-- Opening Marker --
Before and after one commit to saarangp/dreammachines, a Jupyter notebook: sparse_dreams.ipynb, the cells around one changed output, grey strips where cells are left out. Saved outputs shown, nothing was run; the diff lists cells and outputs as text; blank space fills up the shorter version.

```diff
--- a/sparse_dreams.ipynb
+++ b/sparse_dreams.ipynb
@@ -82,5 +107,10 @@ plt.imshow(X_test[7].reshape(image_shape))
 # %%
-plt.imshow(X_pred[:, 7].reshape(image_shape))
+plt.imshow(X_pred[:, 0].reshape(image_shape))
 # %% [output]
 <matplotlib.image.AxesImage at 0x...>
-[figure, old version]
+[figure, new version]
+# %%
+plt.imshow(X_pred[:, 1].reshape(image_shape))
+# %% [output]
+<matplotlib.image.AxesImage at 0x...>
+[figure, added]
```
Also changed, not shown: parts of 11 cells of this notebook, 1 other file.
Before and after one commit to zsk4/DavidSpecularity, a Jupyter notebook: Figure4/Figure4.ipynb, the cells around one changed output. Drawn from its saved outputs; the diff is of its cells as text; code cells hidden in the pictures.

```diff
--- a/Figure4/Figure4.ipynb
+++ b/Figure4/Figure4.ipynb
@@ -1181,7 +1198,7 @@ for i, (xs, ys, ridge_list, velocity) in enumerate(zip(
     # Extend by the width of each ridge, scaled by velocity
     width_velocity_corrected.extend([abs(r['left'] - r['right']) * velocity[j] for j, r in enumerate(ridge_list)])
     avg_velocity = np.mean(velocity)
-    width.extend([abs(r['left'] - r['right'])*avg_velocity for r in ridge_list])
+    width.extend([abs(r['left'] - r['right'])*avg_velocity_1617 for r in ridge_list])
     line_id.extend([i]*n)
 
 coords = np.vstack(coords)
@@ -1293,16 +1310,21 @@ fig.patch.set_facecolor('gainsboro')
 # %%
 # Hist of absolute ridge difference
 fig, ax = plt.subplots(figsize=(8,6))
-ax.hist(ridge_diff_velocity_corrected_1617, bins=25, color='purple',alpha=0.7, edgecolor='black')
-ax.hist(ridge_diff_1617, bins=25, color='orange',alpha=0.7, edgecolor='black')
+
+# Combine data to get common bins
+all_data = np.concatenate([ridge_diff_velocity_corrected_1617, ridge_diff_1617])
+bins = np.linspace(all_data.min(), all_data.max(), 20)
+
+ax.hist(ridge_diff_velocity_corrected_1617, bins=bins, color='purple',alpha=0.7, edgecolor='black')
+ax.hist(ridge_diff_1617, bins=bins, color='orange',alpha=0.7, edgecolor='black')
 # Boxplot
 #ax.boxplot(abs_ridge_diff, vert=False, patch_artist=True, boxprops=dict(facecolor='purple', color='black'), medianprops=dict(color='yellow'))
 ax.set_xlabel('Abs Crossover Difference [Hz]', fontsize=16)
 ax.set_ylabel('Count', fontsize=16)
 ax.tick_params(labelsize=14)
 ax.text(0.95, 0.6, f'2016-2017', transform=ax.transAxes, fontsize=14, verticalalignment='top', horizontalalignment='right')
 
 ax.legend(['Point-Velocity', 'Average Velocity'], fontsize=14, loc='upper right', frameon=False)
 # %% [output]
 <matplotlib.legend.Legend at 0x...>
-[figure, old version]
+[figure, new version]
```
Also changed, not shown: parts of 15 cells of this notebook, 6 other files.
-- Closing Marker --
## EXERCISE REQUIREMENTS:
Nothing except a number is needed: how many lines of the entries contain the word "matplotlib"?

## SOLUTION FOR THIS PROBLEM:
3